  * ... HOMELESS: Susan Castro wrote about a homeless man who lives our near Snow Road. "He parks in different locations, and it is not easy for him to take charity.  But by definition charity is benevolent goodwill toward or love of humanity; generosity and helpfulness especially toward the needy; public provision for the relief of the needy; and lenient judgement of others... It is a privilege to be in a position to help those in need."

 * ... PANHELLENIC: There is a big meeting coming up for the Kern County Panhellenic group, an organization devoted to bringing women who belonged to sororities together. It is set for Monday, March 4, at 11:30 a.m. at The Petroleum Club. Carolyn Pandol and Marianne Keathley are organizing the event to celebrate "International Badge Day," an annual event "during which sorority women everywhere honor their Greek affiliations." The cost is $30 a ticket. Make checks payable to Kern County Panhellenic, in care of Estrella Sistual, 9904 Kearney Hills Drive, Bakersfield, Ca. 93312.

 * ... DID YOU KNOW? Did you know that Wilma Jeanne Cooper, better known as Jeanne Cooper of the long running soap opera Young and the Restless, is a 1946 graduate of East High School? She is the winner of 10 daytime Emmys and also has a star on the walk of fame in Hollywood. Her son is Corbin Bernsen, a movie star in his own right. Jeanne was born in Taft in 1928. Thanks to Rick Van Horne for this tidbit.

House Majority Whip Kevin McCarthy to President Obama: the old stale ideas, more of the same, is not the solution

 Rep. Kevin McCarthy, R-Bakersfield, gives us his weekly view from Capitol Hill.
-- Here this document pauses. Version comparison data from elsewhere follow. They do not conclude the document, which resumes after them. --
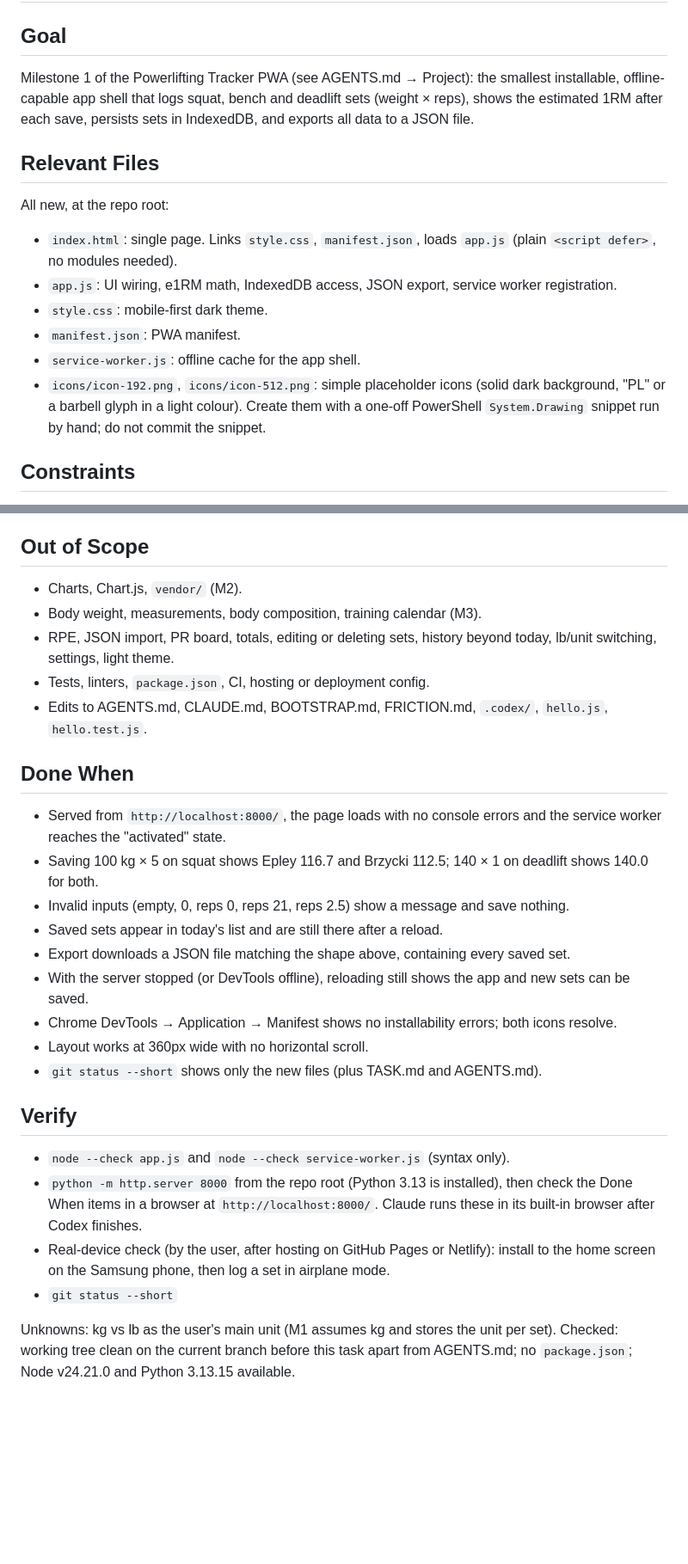
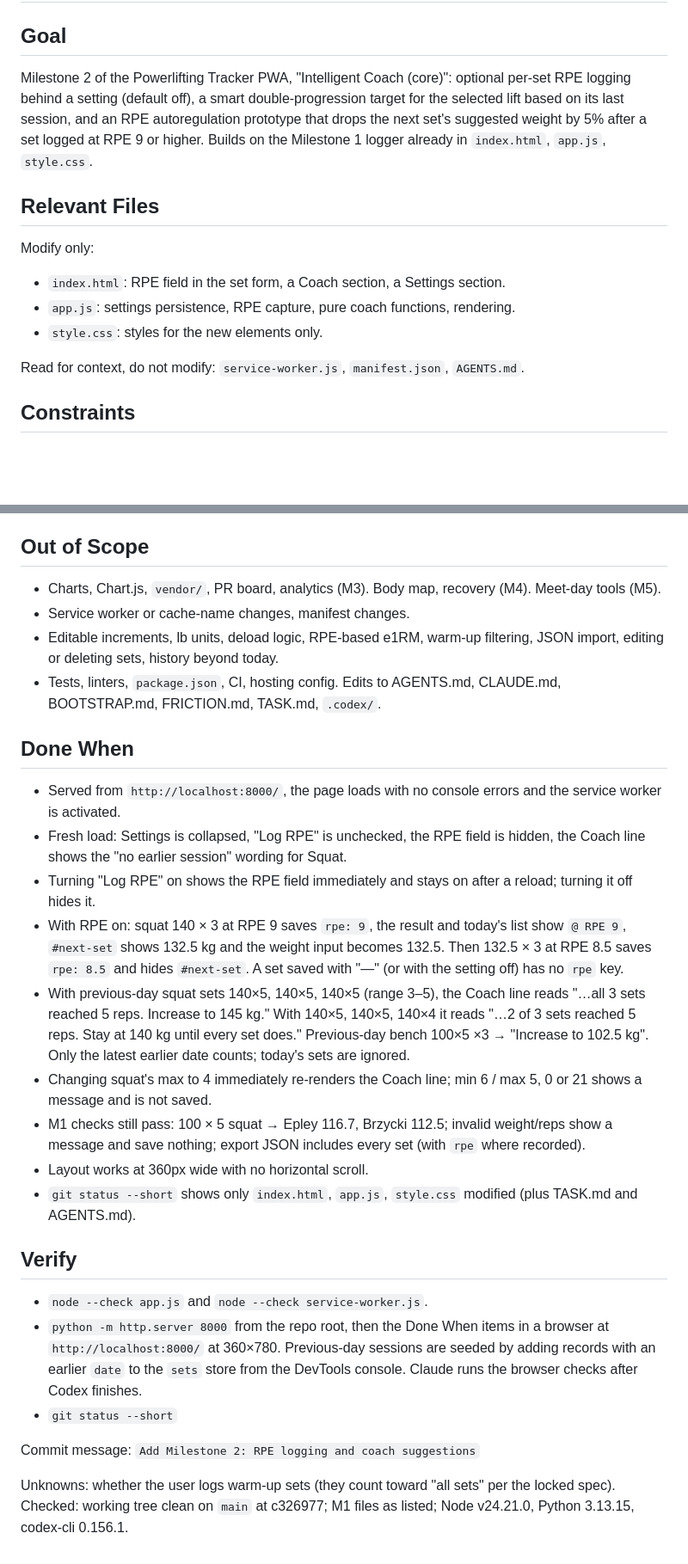
Before and after one commit to MADINATOR6/powerlifting-tracker, a Markdown page: TASK.md, 2 parts joined by grey strips. Shown at 86% size. GitHub-like rendering; blank space fills up the shorter version.

```diff
--- a/TASK.md
+++ b/TASK.md
@@ -4,17 +4,16 @@
 
 ## Goal
 <!-- What must be accomplished. -->
-Milestone 1 of the Powerlifting Tracker PWA (see AGENTS.md → Project): the smallest installable, offline-capable app shell that logs squat, bench and deadlift sets (weight × reps), shows the estimated 1RM after each save, persists sets in IndexedDB, and exports all data to a JSON file.
+Milestone 2 of the Powerlifting Tracker PWA, "Intelligent Coach (core)": optional per-set RPE logging behind a setting (default off), a smart double-progression target for the selected lift based on its last session, and an RPE autoregulation prototype that drops the next set's suggested weight by 5% after a set logged at RPE 9 or higher. Builds on the Milestone 1 logger already in `index.html`, `app.js`, `style.css`.
 
 ## Relevant Files
 <!-- Only likely relevant files/directories. -->
-All new, at the repo root:
-- `index.html`: single page. Links `style.css`, `manifest.json`, loads `app.js` (plain `<script defer>`, no modules needed).
-- `app.js`: UI wiring, e1RM math, IndexedDB access, JSON export, service worker registration.
-- `style.css`: mobile-first dark theme.
-- `manifest.json`: PWA manifest.
-- `service-worker.js`: offline cache for the app shell.
-- `icons/icon-192.png`, `icons/icon-512.png`: simple placeholder icons (solid dark background, "PL" or a barbell glyph in a light colour). Create them with a one-off PowerShell `System.Drawing` snippet run by hand; do not commit the snippet.
+Modify only:
+- `index.html`: RPE field in the set form, a Coach section, a Settings section.
+- `app.js`: settings persistence, RPE capture, pure coach functions, rendering.
+- `style.css`: styles for the new elements only.
+
+Read for context, do not modify: `service-worker.js`, `manifest.json`, `AGENTS.md`.
 
 ## Constraints
 <!-- Important requirements and things that must not change. -->
@@ -44,29 +47,29 @@ All new, at the repo root:
 
 ## Out of Scope
 <!-- Adjacent work that must NOT be done. -->
-- Charts, Chart.js, `vendor/` (M2).
-- Body weight, measurements, body composition, training calendar (M3).
-- RPE, JSON import, PR board, totals, editing or deleting sets, history beyond today, lb/unit switching, settings, light theme.
-- Tests, linters, `package.json`, CI, hosting or deployment config.
-- Edits to AGENTS.md, CLAUDE.md, BOOTSTRAP.md, FRICTION.md, `.codex/`, `hello.js`, `hello.test.js`.
+- Charts, Chart.js, `vendor/`, PR board, analytics (M3). Body map, recovery (M4). Meet-day tools (M5).
+- Service worker or cache-name changes, manifest changes.
+- Editable increments, lb units, deload logic, RPE-based e1RM, warm-up filtering, JSON import, editing or deleting sets, history beyond today.
+- Tests, linters, `package.json`, CI, hosting config. Edits to AGENTS.md, CLAUDE.md, BOOTSTRAP.md, FRICTION.md, TASK.md, `.codex/`.
 
 ## Done When
 <!-- Concrete acceptance criteria. -->
-- Served from `http://localhost:8000/`, the page loads with no console errors and the service worker reaches the "activated" state.
-- Saving 100 kg × 5 on squat shows Epley 116.7 and Brzycki 112.5; 140 × 1 on deadlift shows 140.0 for both.
-- Invalid inputs (empty, 0, reps 0, reps 21, reps 2.5) show a message and save nothing.
-- Saved sets appear in today's list and are still there after a reload.
-- Export downloads a JSON file matching the shape above, containing every saved set.
-- With the server stopped (or DevTools offline), reloading still shows the app and new sets can be saved.
-- Chrome DevTools → Application → Manifest shows no installability errors; both icons resolve.
+- Served from `http://localhost:8000/`, the page loads with no console errors and the service worker is activated.
+- Fresh load: Settings is collapsed, "Log RPE" is unchecked, the RPE field is hidden, the Coach line shows the "no earlier session" wording for Squat.
+- Turning "Log RPE" on shows the RPE field immediately and stays on after a reload; turning it off hides it.
+- With RPE on: squat 140 × 3 at RPE 9 saves `rpe: 9`, the result and today's list show `@ RPE 9`, `#next-set` shows 132.5 kg and the weight input becomes 132.5. Then 132.5 × 3 at RPE 8.5 saves `rpe: 8.5` and hides `#next-set`. A set saved with "—" (or with the setting off) has no `rpe` key.
+- With previous-day squat sets 140×5, 140×5, 140×5 (range 3–5), the Coach line reads "…all 3 sets reached 5 reps. Increase to 145 kg." With 140×5, 140×5, 140×4 it reads "…2 of 3 sets reached 5 reps. Stay at 140 kg until every set does." Previous-day bench 100×5 ×3 → "Increase to 102.5 kg". Only the latest earlier date counts; today's sets are ignored.
+- Changing squat's max to 4 immediately re-renders the Coach line; min 6 / max 5, 0 or 21 shows a message and is not saved.
+- M1 checks still pass: 100 × 5 squat → Epley 116.7, Brzycki 112.5; invalid weight/reps show a message and save nothing; export JSON includes every set (with `rpe` where recorded).
 - Layout works at 360px wide with no horizontal scroll.
-- `git status --short` shows only the new files (plus TASK.md and AGENTS.md).
+- `git status --short` shows only `index.html`, `app.js`, `style.css` modified (plus TASK.md and AGENTS.md).
 
 ## Verify
 <!-- Commands/checks proving the task works. -->
-- `node --check app.js` and `node --check service-worker.js` (syntax only).
-- `python -m http.server 8000` from the repo root (Python 3.13 is installed), then check the Done When items in a browser at `http://localhost:8000/`. Claude runs these in its built-in browser after Codex finishes.
-- Real-device check (by the user, after hosting on GitHub Pages or Netlify): install to the home screen on the Samsung phone, then log a set in airplane mode.
+- `node --check app.js` and `node --check service-worker.js`.
+- `python -m http.server 8000` from the repo root, then the Done When items in a browser at `http://localhost:8000/` at 360×780. Previous-day sessions are seeded by adding records with an earlier `date` to the `sets` store from the DevTools console. Claude runs the browser checks after Codex finishes.
 - `git status --short`
 
-Unknowns: kg vs lb as the user's main unit (M1 assumes kg and stores the unit per set). Checked: working tree clean on the current branch before this task apart from AGENTS.md; no `package.json`; Node v24.21.0 and Python 3.13.15 available.
+Commit message: `Add Milestone 2: RPE logging and coach suggestions`
+
+Unknowns: whether the user logs warm-up sets (they count toward "all sets" per the locked spec). Checked: working tree clean on `main` at c326977; M1 files as listed; Node v24.21.0, Python 3.13.15, codex-cli 0.156.1.
```
Also changed, not shown: other parts of TASK.md (+27 -23 lines).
In his words:

"Last week, the President gave his State of the Union Address.  The only proposals offered in the State of the Union address seem to be the same old stale ideas that will only lead to more taxes and more borrowing.  The President’s claim, that none of his proposals 'should increase our deficit by a single dime,' is hardly believable.  Especially since, under this Administration, the national debt has increased by 58.6 trillion dimes.  Let’s look at the facts since the President was first inaugurated in 2009:

·         The number of long-term unemployed Americans swelled from 2.7 million Americans to 4.8 million;

·         89.5 million people are no longer in the labor force;

·         The national debt has risen from $10.6 trillion to $16.4 trillion;

·         Gas prices have skyrocketed from an average of $1.85 per gallon to $3.60 at the pump;

·         Oil production on Federal lands and waters has declined by 14% since last year;

·         27% of student loan borrowers have past due balances.

 "What our country needs is a responsible budget that addresses deficit reduction by cutting spending and strengthening the long-term outlook of our nation’s entitlement programs.  The President and the Senate should join the House in submitting a responsible budget so that Congress can pass a budget that will balance and pay down our debt. Washington has a spending problem, and our growing debt burden is threatening to crush the opportunities of future generations.

 "We must also reinvigorate our free enterprise economy.  Families in our community are facing high gas prices, small businesses are struggling with the costs of regulations and complicated rules, and individuals are working more and more hours just to pay their bills. Let’s simplify the tax code so that hardworking Americans keep more of what they earn.  Let’s have small business owners spend their time innovating and creating, not filling out unnecessary paperwork.  Let’s expand domestic energy production by focusing on producing American energy from America in an environmentally respectful way, and in the process creating new jobs for Americans that need them.

 "Mr. President, we have an opportunity to tackle the challenges that face our nation.  More of the same is not the solution.  The time is now to outline real spending cuts which will reduce the debt burden on our children and grandchildren, rein in the regulatory burdens on our local small businesses, and simplify the tax code so that our economy can grow.  Growing up on the east side of Bakersfield, I saw my dad work hard to provide for our family and he even helped me start a small business which helped me pay for college and get a quality education.  These are the opportunities I want to provide to our future generations and the time is now to make that happen.